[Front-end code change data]
· · ·
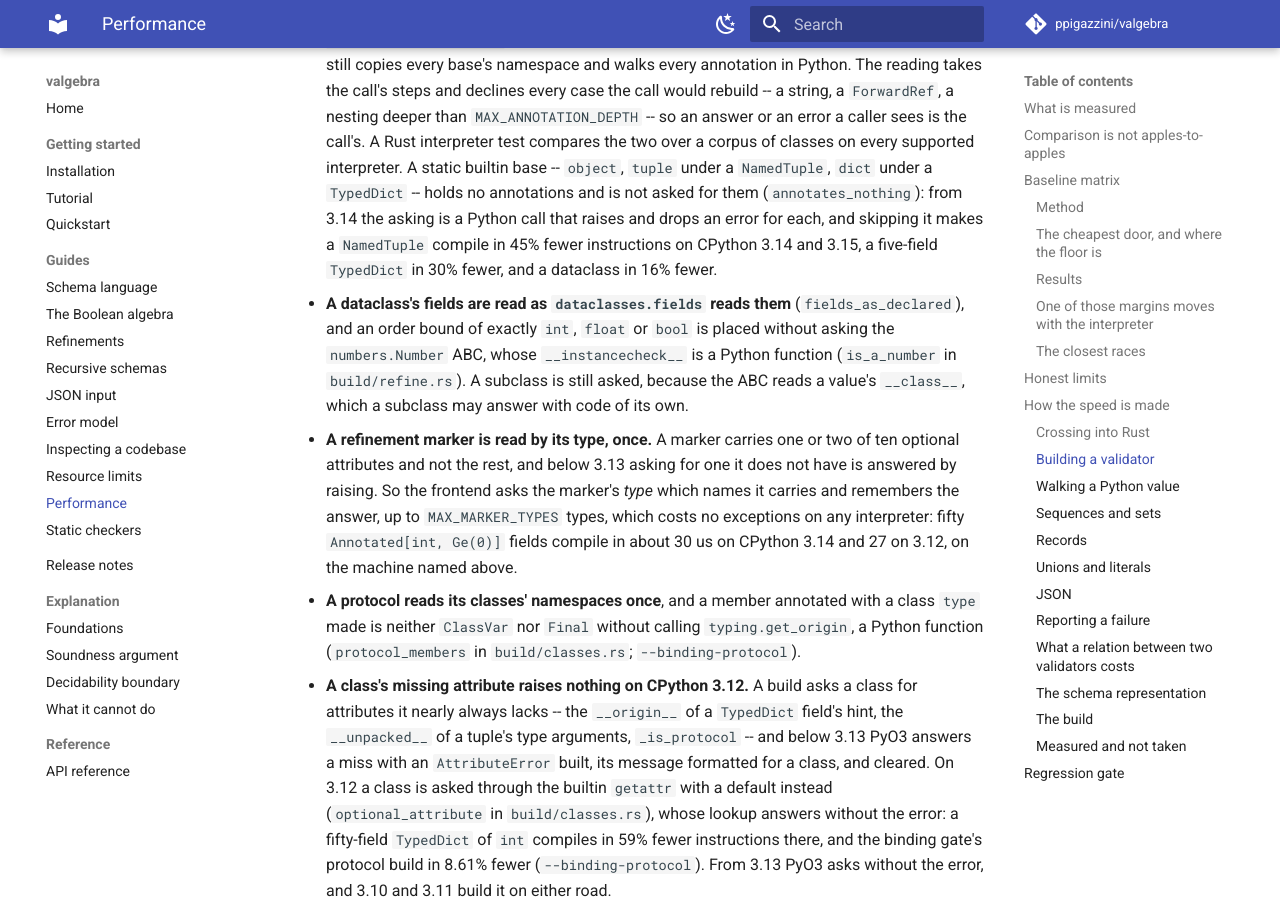
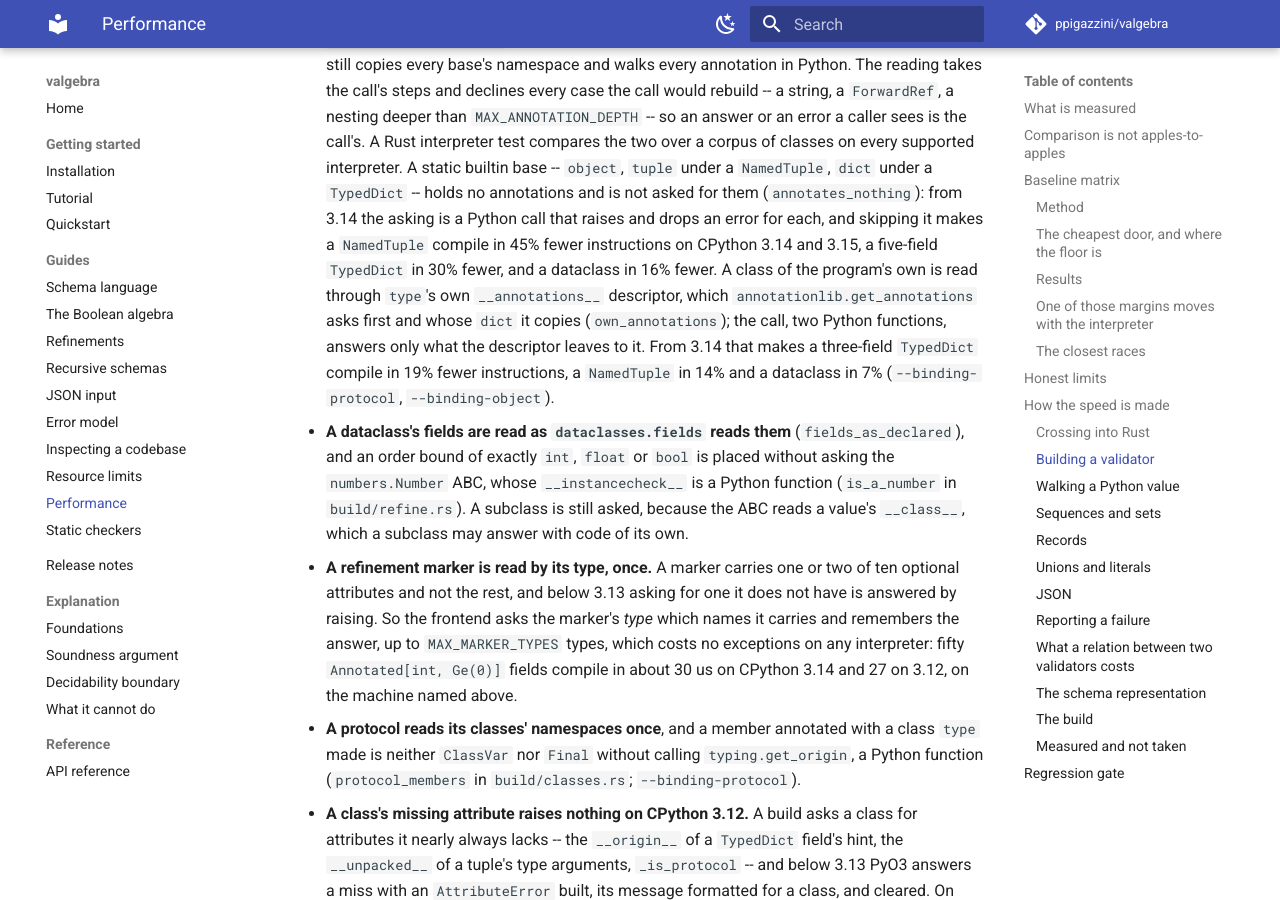
Before and after one commit to ppigazzini/valgebra, an MkDocs documentation site: the page built from docs/11-performance.md, in a window 1280 px wide and 900 px high, scrolled down 10305 px. Built offline with MkDocs 1.6.1 and Material for MkDocs 9.7.7, drawn with Linux system fonts in a browser that asks for light colours; comment, search, counter and statistics services are not loaded.

Commit message:
perf: a class's own annotations are read off type's descriptor from 3.14
From 3.14 `get_type_hints` reads a class's own annotations through
`annotationlib.get_annotations`, and the reading the frontend takes in its place
called it once per class on the `__mro__`: two Python functions, a `match` on
the format, an `isinstance` and a `try` around one C call. For a class the call
asks `type`'s own `__annotations__` descriptor first and, handed a `dict`,
returns a copy of it. `own_annotations` asks the descriptor itself and copies
the `dict`; anything else it answers -- `None`, a `dict` subclass, an error --
is left to the call, which asks the descriptor again and answers it. A class
whose annotations raise is evaluated once more that way before the error
leaves, beside the evaluation `get_type_hints` makes after the decline.

On 3.14 a three-field `TypedDict` compiles in 19% fewer instructions, a
`NamedTuple` in 14%, a dataclass in 7% and a fifty-field `TypedDict` in 3%; on
3.15, 17%, 13%, 6% and 3%. The instruction gate reads the protocol build 4.58%
and the dataclass build 2.82% cheaper on 3.14, the annotated build 0.71%, and
every other binding shape 0.00%.

Each reading is compiled for the interpreter the extension is built for -- the
descriptor and the call under `Py_3_14`, the namespace lookup below it -- so
neither is code the coverage lane's 3.12 counts and never runs. The annotation
corpus gains a class under `ValueError`, a static base the skip list does not
name, which the descriptor refuses and the call answers, and one whose
annotations are held in a `dict` subclass.

The binding mutation sweep links 3.12, which compiles `own_annotations` out,
so every mutant of it builds and passes there and reads as a survivor that
says nothing about a test; `.cargo/mutants.toml` excludes it by name, as it
excludes the other bodies a release compiles out. What `cargo mutants` offers
for it is a `PyResult` no build accepts, so the exclusion takes no mutant a
build could judge, and the annotation corpus reads it on every release that
compiles it.

```diff
--- a/docs/11-performance.md
+++ b/docs/11-performance.md
@@ -479,7 +479,13 @@ program that builds validators per request, and to no validation call.
   is not asked for them (`annotates_nothing`): from 3.14 the asking is a
   Python call that raises and drops an error for each, and skipping it makes a
   `NamedTuple` compile in 45% fewer instructions on CPython 3.14 and 3.15, a
-  five-field `TypedDict` in 30% fewer, and a dataclass in 16% fewer.
+  five-field `TypedDict` in 30% fewer, and a dataclass in 16% fewer. A class
+  of the program's own is read through `type`'s own `__annotations__`
+  descriptor, which `annotationlib.get_annotations` asks first and whose
+  `dict` it copies (`own_annotations`); the call, two Python functions, answers
+  only what the descriptor leaves to it. From 3.14 that makes a three-field
+  `TypedDict` compile in 19% fewer instructions, a `NamedTuple` in 14% and a
+  dataclass in 7% (`--binding-protocol`, `--binding-object`).
 - **A dataclass's fields are read as `dataclasses.fields` reads them**
   (`fields_as_declared`), and an order bound of exactly `int`, `float` or `bool`
   is placed without asking the `numbers.Number` ABC, whose `__instancecheck__`
```
Also changed, not shown: docs/dev/03-frontend.md (+10 -1 lines), 3 other files.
· · ·
[DESCRIPTION OF THE TASK] Give back the entries verbatim but drop every picture.

[SOLUTION TO THIS EXERCISE]
Before and after one commit to ppigazzini/valgebra, an MkDocs documentation site: the page built from docs/11-performance.md, in a window 1280 px wide and 900 px high, scrolled down 10305 px. Built offline with MkDocs 1.6.1 and Material for MkDocs 9.7.7, drawn with Linux system fonts in a browser that asks for light colours; comment, search, counter and statistics services are not loaded.

Commit message:
perf: a class's own annotations are read off type's descriptor from 3.14
From 3.14 `get_type_hints` reads a class's own annotations through
`annotationlib.get_annotations`, and the reading the frontend takes in its place
called it once per class on the `__mro__`: two Python functions, a `match` on
the format, an `isinstance` and a `try` around one C call. For a class the call
asks `type`'s own `__annotations__` descriptor first and, handed a `dict`,
returns a copy of it. `own_annotations` asks the descriptor itself and copies
the `dict`; anything else it answers -- `None`, a `dict` subclass, an error --
is left to the call, which asks the descriptor again and answers it. A class
whose annotations raise is evaluated once more that way before the error
leaves, beside the evaluation `get_type_hints` makes after the decline.

On 3.14 a three-field `TypedDict` compiles in 19% fewer instructions, a
`NamedTuple` in 14%, a dataclass in 7% and a fifty-field `TypedDict` in 3%; on
3.15, 17%, 13%, 6% and 3%. The instruction gate reads the protocol build 4.58%
and the dataclass build 2.82% cheaper on 3.14, the annotated build 0.71%, and
every other binding shape 0.00%.

Each reading is compiled for the interpreter the extension is built for -- the
descriptor and the call under `Py_3_14`, the namespace lookup below it -- so
neither is code the coverage lane's 3.12 counts and never runs. The annotation
corpus gains a class under `ValueError`, a static base the skip list does not
name, which the descriptor refuses and the call answers, and one whose
annotations are held in a `dict` subclass.

The binding mutation sweep links 3.12, which compiles `own_annotations` out,
so every mutant of it builds and passes there and reads as a survivor that
says nothing about a test; `.cargo/mutants.toml` excludes it by name, as it
excludes the other bodies a release compiles out. What `cargo mutants` offers
for it is a `PyResult` no build accepts, so the exclusion takes no mutant a
build could judge, and the annotation corpus reads it on every release that
compiles it.

```diff
--- a/docs/11-performance.md
+++ b/docs/11-performance.md
@@ -479,7 +479,13 @@ program that builds validators per request, and to no validation call.
   is not asked for them (`annotates_nothing`): from 3.14 the asking is a
   Python call that raises and drops an error for each, and skipping it makes a
   `NamedTuple` compile in 45% fewer instructions on CPython 3.14 and 3.15, a
-  five-field `TypedDict` in 30% fewer, and a dataclass in 16% fewer.
+  five-field `TypedDict` in 30% fewer, and a dataclass in 16% fewer. A class
+  of the program's own is read through `type`'s own `__annotations__`
+  descriptor, which `annotationlib.get_annotations` asks first and whose
+  `dict` it copies (`own_annotations`); the call, two Python functions, answers
+  only what the descriptor leaves to it. From 3.14 that makes a three-field
+  `TypedDict` compile in 19% fewer instructions, a `NamedTuple` in 14% and a
+  dataclass in 7% (`--binding-protocol`, `--binding-object`).
 - **A dataclass's fields are read as `dataclasses.fields` reads them**
   (`fields_as_declared`), and an order bound of exactly `int`, `float` or `bool`
   is placed without asking the `numbers.Number` ABC, whose `__instancecheck__`
```
Also changed, not shown: docs/dev/03-frontend.md (+10 -1 lines), 3 other files.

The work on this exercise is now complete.